Many seniors as they get older require a little more assistance in carrying out everyday activities such as taking a shower or going up the stairs. As we age and particularly after a stroke, the strength in our arms or legs may be weakened. Their chances are increased of slipping or falling if they are not very stable on their feet. Keep this in mind when preparing your home.
The moisture in bathrooms and slippery flooring can be present an increased risk to an older person. Handlebars in your showers and accessible toilets are a great idea. Railways for your stairway also provide support for them when needed. Even if they are making great progress in their rehabilitation after their fall/stroke, you will be comforted knowing if there was a slip or moment of weakness, support is installed nearby to make it easier for them.

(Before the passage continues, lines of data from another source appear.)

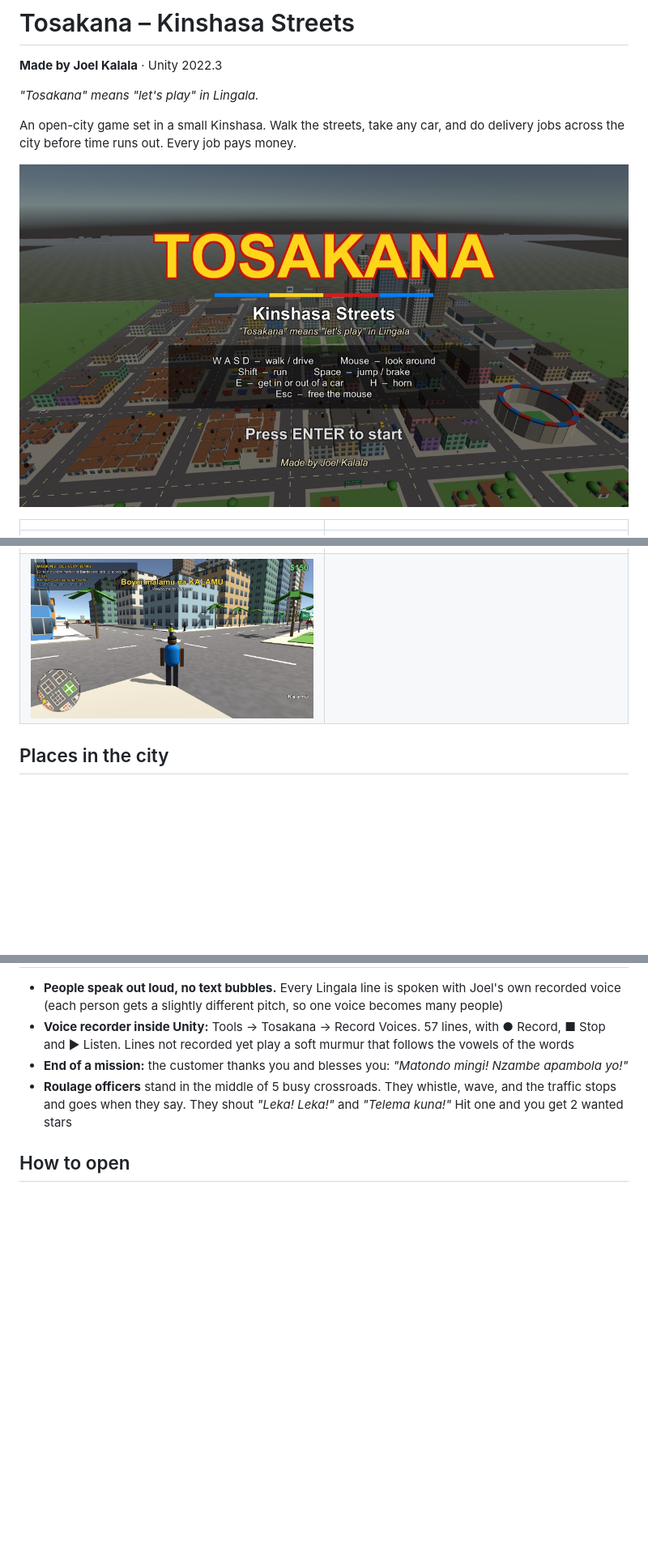
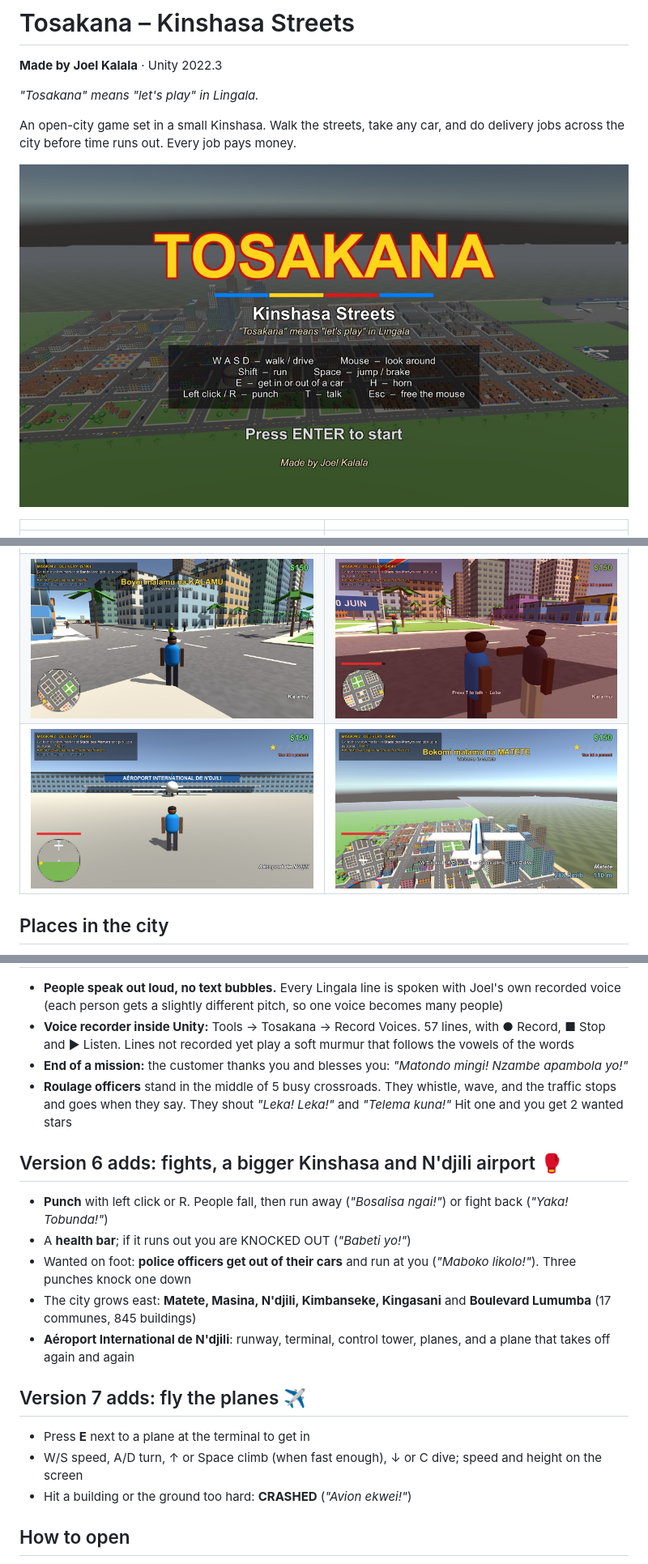
Before and after one commit to joekalala880/tosakana, a Markdown page: README.md, 3 parts joined by grey strips. Shown at 81% size. Rendered like a GitHub page; pictures changed too: Docs/1_title.jpg, Docs/21_they_fight_back.jpg (added), Docs/23_ndjili_terminal.jpg (added); blank space fills up the shorter version.

Commit message:
README: Versions 6 and 7, new pictures
Co-Authored-By: Claude Opus 5.5 <noreply@anthropic.com>

```diff
--- a/README.md
+++ b/README.md
@@ -16,7 +16,8 @@ before time runs out. Every job pays money.
 | ![Traffic at the Grand Marché](Docs/12_traffic_at_crossroads.jpg) | ![A seller carrying a basin](Docs/13_basin_seller.jpg) |
 | ![Police chase with 3 wanted stars](Docs/14_police_chase.jpg) | ![BUSTED](Docs/15_busted.jpg) |
 | ![Talking in Lingala in Lemba](Docs/16_talking_in_lingala.jpg) | ![Mont-Ngafula](Docs/18_bumbu_and_mont_ngafula.jpg) |
-| ![A roulage officer on Boulevard du 30 Juin](Docs/19_roulage_officer.jpg) | |
+| ![A roulage officer on Boulevard du 30 Juin](Docs/19_roulage_officer.jpg) | ![They fight back](Docs/21_they_fight_back.jpg) |
+| ![N'djili airport terminal](Docs/23_ndjili_terminal.jpg) | ![Flying over Kinshasa](Docs/24_flying_over_kinshasa.jpg) |
 
 ## Places in the city
 - **Place du 30 Juin** – the square with the DRC flag (you start here)
@@ -86,6 +89,18 @@ before time runs out. Every job pays money.
 - **Roulage officers** stand in the middle of 5 busy crossroads. They whistle, wave, and the traffic stops and goes when they say.
   They shout *"Leka! Leka!"* and *"Telema kuna!"* Hit one and you get 2 wanted stars
 
+## Version 6 adds: fights, a bigger Kinshasa and N'djili airport 🥊
+- **Punch** with left click or R. People fall, then run away (*"Bosalisa ngai!"*) or fight back (*"Yaka! Tobunda!"*)
+- A **health bar**; if it runs out you are KNOCKED OUT (*"Babeti yo!"*)
+- Wanted on foot: **police officers get out of their cars** and run at you (*"Maboko likolo!"*). Three punches knock one down
+- The city grows east: **Matete, Masina, N'djili, Kimbanseke, Kingasani** and **Boulevard Lumumba** (17 communes, 845 buildings)
+- **Aéroport International de N'djili**: runway, terminal, control tower, planes, and a plane that takes off again and again
+
+## Version 7 adds: fly the planes ✈️
+- Press **E** next to a plane at the terminal to get in
+- W/S speed, A/D turn, ↑ or Space climb (when fast enough), ↓ or C dive; speed and height on the screen
+- Hit a building or the ground too hard: **CRASHED** (*"Avion ekwei!"*)
+
 ## How to open
 Open the folder in Unity Hub (Unity 2022.3). The game is in `Assets/Scenes/Main.unity`. Press ▶ Play.
 To rebuild the city: **Tools → Tosakana → Build City**.
```
Also changed, not shown: other parts of README.md (+2 -0 lines), Docs/20_punch.jpg (added), Docs/22_ndjili_airport_takeoff.jpg (added).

Accessibility and Mobility
Based on the layout of your home and whether your relative has mobility challenges, rethinking the layout and purchasing mobility aids may be necessary. Changing the layout does not necessarily mean major renovation but can start from simple changes such as in the kitchen. Moving essentials to more accessible and lower cupboards removes the need for them to climb and also allows them to be comfortable and independent in your home. Another great idea is consciously thinking about their bedroom. Ideally, with mobility and balance problems after a stroke you would want their room clutter free and located on the lower end of the home. Storage and shelving in their room should again be low and accessible.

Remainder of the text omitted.